Bleu d’Auvergne is a French blue cheese, named for its place of origin in the Auvergne region of south-central France. It is made from cow’s milk and is one of the cheeses granted the Appellation d’origine contrôlée from the French government.
Bleu d’Auvergne French Cheese has a strong and pungent taste, but to a lesser extent than other blue cheeses. It is less salted, with a creamier and more buttery taste and a moister texture. Today, bleu d’Auvergne is prepared via mechanical needling processes. It is then aged for approximately four weeks in cool, wet cellars before distribution, a relatively short period for blue cheeses.

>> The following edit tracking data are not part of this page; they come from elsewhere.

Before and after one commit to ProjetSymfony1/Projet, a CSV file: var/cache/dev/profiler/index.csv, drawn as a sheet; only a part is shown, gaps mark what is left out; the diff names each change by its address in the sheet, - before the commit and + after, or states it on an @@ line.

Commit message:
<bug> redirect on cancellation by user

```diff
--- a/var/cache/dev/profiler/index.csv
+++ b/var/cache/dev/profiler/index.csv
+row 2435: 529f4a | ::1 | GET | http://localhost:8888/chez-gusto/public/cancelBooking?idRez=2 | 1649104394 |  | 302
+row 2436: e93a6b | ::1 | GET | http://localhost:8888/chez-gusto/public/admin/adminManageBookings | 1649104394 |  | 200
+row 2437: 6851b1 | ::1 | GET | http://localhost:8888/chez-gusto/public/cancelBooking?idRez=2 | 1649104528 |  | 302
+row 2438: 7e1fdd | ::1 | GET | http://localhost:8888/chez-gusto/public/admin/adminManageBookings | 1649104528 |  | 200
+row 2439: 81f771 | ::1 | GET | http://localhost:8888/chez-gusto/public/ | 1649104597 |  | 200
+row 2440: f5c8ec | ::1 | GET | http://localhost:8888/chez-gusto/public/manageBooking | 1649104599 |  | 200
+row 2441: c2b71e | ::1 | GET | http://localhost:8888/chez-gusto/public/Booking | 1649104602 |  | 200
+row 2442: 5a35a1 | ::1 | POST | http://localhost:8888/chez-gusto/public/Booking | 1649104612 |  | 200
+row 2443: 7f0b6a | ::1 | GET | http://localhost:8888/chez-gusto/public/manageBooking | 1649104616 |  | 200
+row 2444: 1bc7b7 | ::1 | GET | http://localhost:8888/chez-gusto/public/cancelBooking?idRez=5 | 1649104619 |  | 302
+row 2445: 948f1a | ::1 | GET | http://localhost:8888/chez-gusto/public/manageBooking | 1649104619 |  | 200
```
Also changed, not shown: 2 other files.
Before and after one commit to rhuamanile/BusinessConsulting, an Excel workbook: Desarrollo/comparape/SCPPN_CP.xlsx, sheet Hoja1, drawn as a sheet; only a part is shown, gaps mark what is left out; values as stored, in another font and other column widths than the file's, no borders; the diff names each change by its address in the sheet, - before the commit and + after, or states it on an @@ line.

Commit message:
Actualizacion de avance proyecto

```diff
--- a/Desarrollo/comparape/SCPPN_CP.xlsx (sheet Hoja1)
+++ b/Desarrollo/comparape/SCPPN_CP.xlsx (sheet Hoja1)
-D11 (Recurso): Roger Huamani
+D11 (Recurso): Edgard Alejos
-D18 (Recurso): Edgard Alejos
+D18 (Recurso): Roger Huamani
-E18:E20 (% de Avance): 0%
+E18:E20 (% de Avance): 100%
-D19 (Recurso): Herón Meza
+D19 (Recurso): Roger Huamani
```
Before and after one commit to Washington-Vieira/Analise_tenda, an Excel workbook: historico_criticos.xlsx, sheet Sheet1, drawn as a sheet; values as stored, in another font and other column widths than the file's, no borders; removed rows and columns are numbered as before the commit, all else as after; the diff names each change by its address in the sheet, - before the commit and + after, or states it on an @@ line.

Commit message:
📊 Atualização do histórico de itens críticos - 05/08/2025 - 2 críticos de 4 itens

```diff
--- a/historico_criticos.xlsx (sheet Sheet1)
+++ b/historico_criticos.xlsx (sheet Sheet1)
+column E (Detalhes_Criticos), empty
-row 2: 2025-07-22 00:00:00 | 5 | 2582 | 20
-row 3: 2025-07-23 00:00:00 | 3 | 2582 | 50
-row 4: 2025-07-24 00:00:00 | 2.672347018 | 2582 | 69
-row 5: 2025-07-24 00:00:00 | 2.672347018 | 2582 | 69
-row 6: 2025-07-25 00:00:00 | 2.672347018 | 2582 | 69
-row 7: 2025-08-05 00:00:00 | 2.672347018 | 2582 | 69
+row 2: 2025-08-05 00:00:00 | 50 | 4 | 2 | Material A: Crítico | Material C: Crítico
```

Bleu d’Auvergne is often used in salad dressings and pasta seasonings, and it is also a good cheese for snacking. Sweet wines such as dessert-style riesling and sauvignon blanc or strong, robust red wines are commonly recommended to accompany it as well as rich, dark beer such as English barley wine or American porter, which have both the sweetness and bold flavour required to balance the cheese.
Bleu d’Auvergne was developed in the mid-1850s by a French cheesemaker named Antoine Roussel. Roussel noted that the occurrence of blue moulds on his curd resulted in an agreeable taste. He conducted experiments to determine how veins of such mould could be induced. After several failed tests, Roussel discovered that the application of rye bread mould created the veining. Therefore he found that pricking the curd with a needle provided increased aeration. It allowed the mould to enter the curd and encouraged its growth. Subsequently, his discovery and techniques spread throughout the region.